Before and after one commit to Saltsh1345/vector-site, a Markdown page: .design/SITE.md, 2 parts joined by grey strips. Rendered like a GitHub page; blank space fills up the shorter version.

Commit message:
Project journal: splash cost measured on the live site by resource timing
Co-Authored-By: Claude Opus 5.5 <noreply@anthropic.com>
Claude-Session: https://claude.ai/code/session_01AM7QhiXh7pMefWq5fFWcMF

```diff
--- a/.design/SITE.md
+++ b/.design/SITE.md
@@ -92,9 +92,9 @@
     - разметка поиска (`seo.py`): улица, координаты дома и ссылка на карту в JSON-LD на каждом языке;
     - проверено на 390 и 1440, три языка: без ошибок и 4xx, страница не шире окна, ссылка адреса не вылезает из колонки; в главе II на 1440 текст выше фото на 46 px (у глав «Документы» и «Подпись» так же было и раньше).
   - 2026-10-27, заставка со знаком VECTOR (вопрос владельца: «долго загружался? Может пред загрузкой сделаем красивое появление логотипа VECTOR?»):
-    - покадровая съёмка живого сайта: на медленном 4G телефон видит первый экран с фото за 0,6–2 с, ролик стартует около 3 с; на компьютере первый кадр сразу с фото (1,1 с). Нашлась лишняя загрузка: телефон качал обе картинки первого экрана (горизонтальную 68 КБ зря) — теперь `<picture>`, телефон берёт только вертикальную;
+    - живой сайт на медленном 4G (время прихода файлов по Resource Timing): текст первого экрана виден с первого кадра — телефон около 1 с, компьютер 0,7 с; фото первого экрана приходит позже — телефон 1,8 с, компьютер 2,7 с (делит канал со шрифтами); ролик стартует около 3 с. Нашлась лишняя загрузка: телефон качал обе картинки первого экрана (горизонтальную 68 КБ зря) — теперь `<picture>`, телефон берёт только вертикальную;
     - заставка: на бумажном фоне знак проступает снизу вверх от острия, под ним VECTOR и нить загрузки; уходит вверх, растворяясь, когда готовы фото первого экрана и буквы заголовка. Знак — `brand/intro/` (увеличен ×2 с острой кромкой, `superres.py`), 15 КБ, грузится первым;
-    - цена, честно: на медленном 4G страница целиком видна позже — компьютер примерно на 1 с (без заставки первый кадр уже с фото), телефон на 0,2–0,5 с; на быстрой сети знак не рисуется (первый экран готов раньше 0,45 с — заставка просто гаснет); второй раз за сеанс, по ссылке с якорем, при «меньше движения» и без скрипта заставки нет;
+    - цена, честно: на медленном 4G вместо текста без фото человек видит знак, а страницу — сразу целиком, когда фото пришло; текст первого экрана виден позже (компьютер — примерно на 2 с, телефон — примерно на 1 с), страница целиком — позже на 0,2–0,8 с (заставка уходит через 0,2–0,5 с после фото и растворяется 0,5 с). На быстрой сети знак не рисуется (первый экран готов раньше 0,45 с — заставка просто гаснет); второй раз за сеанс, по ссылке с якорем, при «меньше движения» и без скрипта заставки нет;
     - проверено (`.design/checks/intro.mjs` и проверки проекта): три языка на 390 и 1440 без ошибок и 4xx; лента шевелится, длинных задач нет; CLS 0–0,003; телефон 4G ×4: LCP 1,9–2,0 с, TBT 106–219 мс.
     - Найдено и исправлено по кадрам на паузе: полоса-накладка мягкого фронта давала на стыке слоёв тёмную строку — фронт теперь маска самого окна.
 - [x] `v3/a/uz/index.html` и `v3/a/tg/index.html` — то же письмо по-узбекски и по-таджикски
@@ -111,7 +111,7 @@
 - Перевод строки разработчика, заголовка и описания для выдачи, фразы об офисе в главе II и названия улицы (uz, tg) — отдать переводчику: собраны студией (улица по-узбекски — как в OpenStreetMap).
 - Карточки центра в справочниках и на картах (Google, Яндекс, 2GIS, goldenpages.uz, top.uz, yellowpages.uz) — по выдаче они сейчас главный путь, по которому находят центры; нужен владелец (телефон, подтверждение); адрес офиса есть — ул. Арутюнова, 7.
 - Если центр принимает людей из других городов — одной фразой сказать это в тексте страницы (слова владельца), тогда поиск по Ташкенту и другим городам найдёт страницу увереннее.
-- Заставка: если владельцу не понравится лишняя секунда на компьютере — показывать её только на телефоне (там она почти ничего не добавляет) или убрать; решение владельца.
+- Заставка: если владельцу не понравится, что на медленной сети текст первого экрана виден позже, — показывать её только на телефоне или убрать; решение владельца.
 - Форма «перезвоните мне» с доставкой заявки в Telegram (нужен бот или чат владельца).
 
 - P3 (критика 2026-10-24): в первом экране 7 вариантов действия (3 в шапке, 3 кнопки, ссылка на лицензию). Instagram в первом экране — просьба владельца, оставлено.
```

> **Brief**
From beginning to end, the data must be duplicated exactly.

> **Answer box**
Before and after one commit to Saltsh1345/vector-site, a Markdown page: .design/SITE.md, 2 parts joined by grey strips. Rendered like a GitHub page; blank space fills up the shorter version.

Commit message:
Project journal: splash cost measured on the live site by resource timing
Co-Authored-By: Claude Opus 5.5 <noreply@anthropic.com>
Claude-Session: https://claude.ai/code/session_01AM7QhiXh7pMefWq5fFWcMF

```diff
--- a/.design/SITE.md
+++ b/.design/SITE.md
@@ -92,9 +92,9 @@
     - разметка поиска (`seo.py`): улица, координаты дома и ссылка на карту в JSON-LD на каждом языке;
     - проверено на 390 и 1440, три языка: без ошибок и 4xx, страница не шире окна, ссылка адреса не вылезает из колонки; в главе II на 1440 текст выше фото на 46 px (у глав «Документы» и «Подпись» так же было и раньше).
   - 2026-10-27, заставка со знаком VECTOR (вопрос владельца: «долго загружался? Может пред загрузкой сделаем красивое появление логотипа VECTOR?»):
-    - покадровая съёмка живого сайта: на медленном 4G телефон видит первый экран с фото за 0,6–2 с, ролик стартует около 3 с; на компьютере первый кадр сразу с фото (1,1 с). Нашлась лишняя загрузка: телефон качал обе картинки первого экрана (горизонтальную 68 КБ зря) — теперь `<picture>`, телефон берёт только вертикальную;
+    - живой сайт на медленном 4G (время прихода файлов по Resource Timing): текст первого экрана виден с первого кадра — телефон около 1 с, компьютер 0,7 с; фото первого экрана приходит позже — телефон 1,8 с, компьютер 2,7 с (делит канал со шрифтами); ролик стартует около 3 с. Нашлась лишняя загрузка: телефон качал обе картинки первого экрана (горизонтальную 68 КБ зря) — теперь `<picture>`, телефон берёт только вертикальную;
     - заставка: на бумажном фоне знак проступает снизу вверх от острия, под ним VECTOR и нить загрузки; уходит вверх, растворяясь, когда готовы фото первого экрана и буквы заголовка. Знак — `brand/intro/` (увеличен ×2 с острой кромкой, `superres.py`), 15 КБ, грузится первым;
-    - цена, честно: на медленном 4G страница целиком видна позже — компьютер примерно на 1 с (без заставки первый кадр уже с фото), телефон на 0,2–0,5 с; на быстрой сети знак не рисуется (первый экран готов раньше 0,45 с — заставка просто гаснет); второй раз за сеанс, по ссылке с якорем, при «меньше движения» и без скрипта заставки нет;
+    - цена, честно: на медленном 4G вместо текста без фото человек видит знак, а страницу — сразу целиком, когда фото пришло; текст первого экрана виден позже (компьютер — примерно на 2 с, телефон — примерно на 1 с), страница целиком — позже на 0,2–0,8 с (заставка уходит через 0,2–0,5 с после фото и растворяется 0,5 с). На быстрой сети знак не рисуется (первый экран готов раньше 0,45 с — заставка просто гаснет); второй раз за сеанс, по ссылке с якорем, при «меньше движения» и без скрипта заставки нет;
     - проверено (`.design/checks/intro.mjs` и проверки проекта): три языка на 390 и 1440 без ошибок и 4xx; лента шевелится, длинных задач нет; CLS 0–0,003; телефон 4G ×4: LCP 1,9–2,0 с, TBT 106–219 мс.
     - Найдено и исправлено по кадрам на паузе: полоса-накладка мягкого фронта давала на стыке слоёв тёмную строку — фронт теперь маска самого окна.
 - [x] `v3/a/uz/index.html` и `v3/a/tg/index.html` — то же письмо по-узбекски и по-таджикски
@@ -111,7 +111,7 @@
 - Перевод строки разработчика, заголовка и описания для выдачи, фразы об офисе в главе II и названия улицы (uz, tg) — отдать переводчику: собраны студией (улица по-узбекски — как в OpenStreetMap).
 - Карточки центра в справочниках и на картах (Google, Яндекс, 2GIS, goldenpages.uz, top.uz, yellowpages.uz) — по выдаче они сейчас главный путь, по которому находят центры; нужен владелец (телефон, подтверждение); адрес офиса есть — ул. Арутюнова, 7.
 - Если центр принимает людей из других городов — одной фразой сказать это в тексте страницы (слова владельца), тогда поиск по Ташкенту и другим городам найдёт страницу увереннее.
-- Заставка: если владельцу не понравится лишняя секунда на компьютере — показывать её только на телефоне (там она почти ничего не добавляет) или убрать; решение владельца.
+- Заставка: если владельцу не понравится, что на медленной сети текст первого экрана виден позже, — показывать её только на телефоне или убрать; решение владельца.
 - Форма «перезвоните мне» с доставкой заявки в Telegram (нужен бот или чат владельца).
 
 - P3 (критика 2026-10-24): в первом экране 7 вариантов действия (3 в шапке, 3 кнопки, ссылка на лицензию). Instagram в первом экране — просьба владельца, оставлено.
```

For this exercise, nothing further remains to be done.